-- Opening Marker --
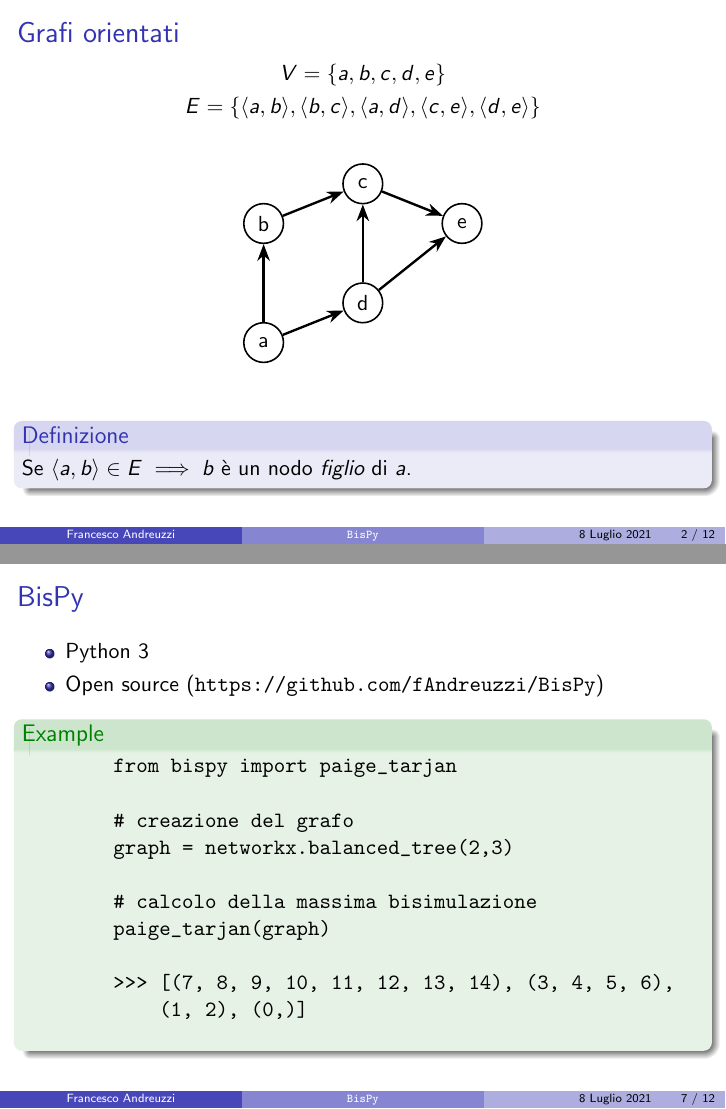
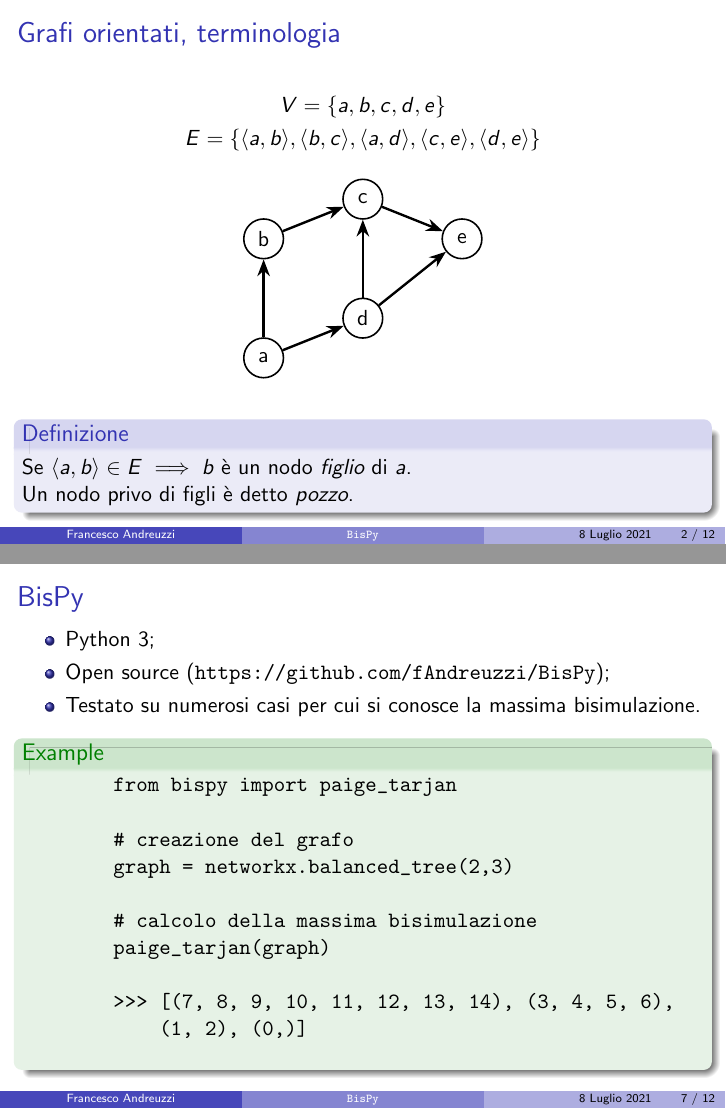
Before and after one commit to fandreuz/bsc-thesis, LaTeX slides (slides/slides.tex): pages 2 and 7 of 12, joined at a grey line. Compiled offline with pdfLaTeX.

Commit message:
grafi orientati, titolo con terminologia. pozzo. bispy è testato

```diff
--- a/slides/slides.tex
+++ b/slides/slides.tex
@@ -68,8 +68,7 @@
     \end{frame}
 }
 
-\begin{frame}\frametitle{Grafi orientati}
-    \vspace{-1cm}
+\begin{frame}\frametitle{Grafi orientati, terminologia}
     \begin{gather*}
         V = \{a,b,c,d,e\}\\
         E = \{\langle a,b\rangle, \langle b,c\rangle, \langle a,d\rangle, \langle c,e\rangle, \langle d,e\rangle\}
@@ -101,7 +100,8 @@
     \bigskip
 
     \begin{block}{Definizione}
-        Se $\langle a,b \rangle \in E \implies b$ è un nodo \emph{figlio} di $a$.
+        Se $\langle a,b \rangle \in E \implies b$ è un nodo \emph{figlio} di $a$.\\
+        Un nodo privo di figli è detto \emph{pozzo}.
     \end{block}
 \end{frame}
 
@@ -256,10 +256,10 @@
 
 \begin{frame}[fragile]\frametitle{BisPy}
     \begin{itemize}
-        \item Python 3
-        \item Open source (\url{https://github.com/fAndreuzzi/BisPy})
+        \item Python 3;
+        \item Open source (\url{https://github.com/fAndreuzzi/BisPy});
+        \item Testato su numerosi casi per cui si conosce la massima bisimulazione.
     \end{itemize}
-
 
     \begin{example}
         \begin{verbatim}
```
-- Closing Marker --
→ Your task: From the entries above, extract each line containing "implies".

→ Answer:
-        Se $\langle a,b \rangle \in E \implies b$ è un nodo \emph{figlio} di $a$.
+        Se $\langle a,b \rangle \in E \implies b$ è un nodo \emph{figlio} di $a$.\\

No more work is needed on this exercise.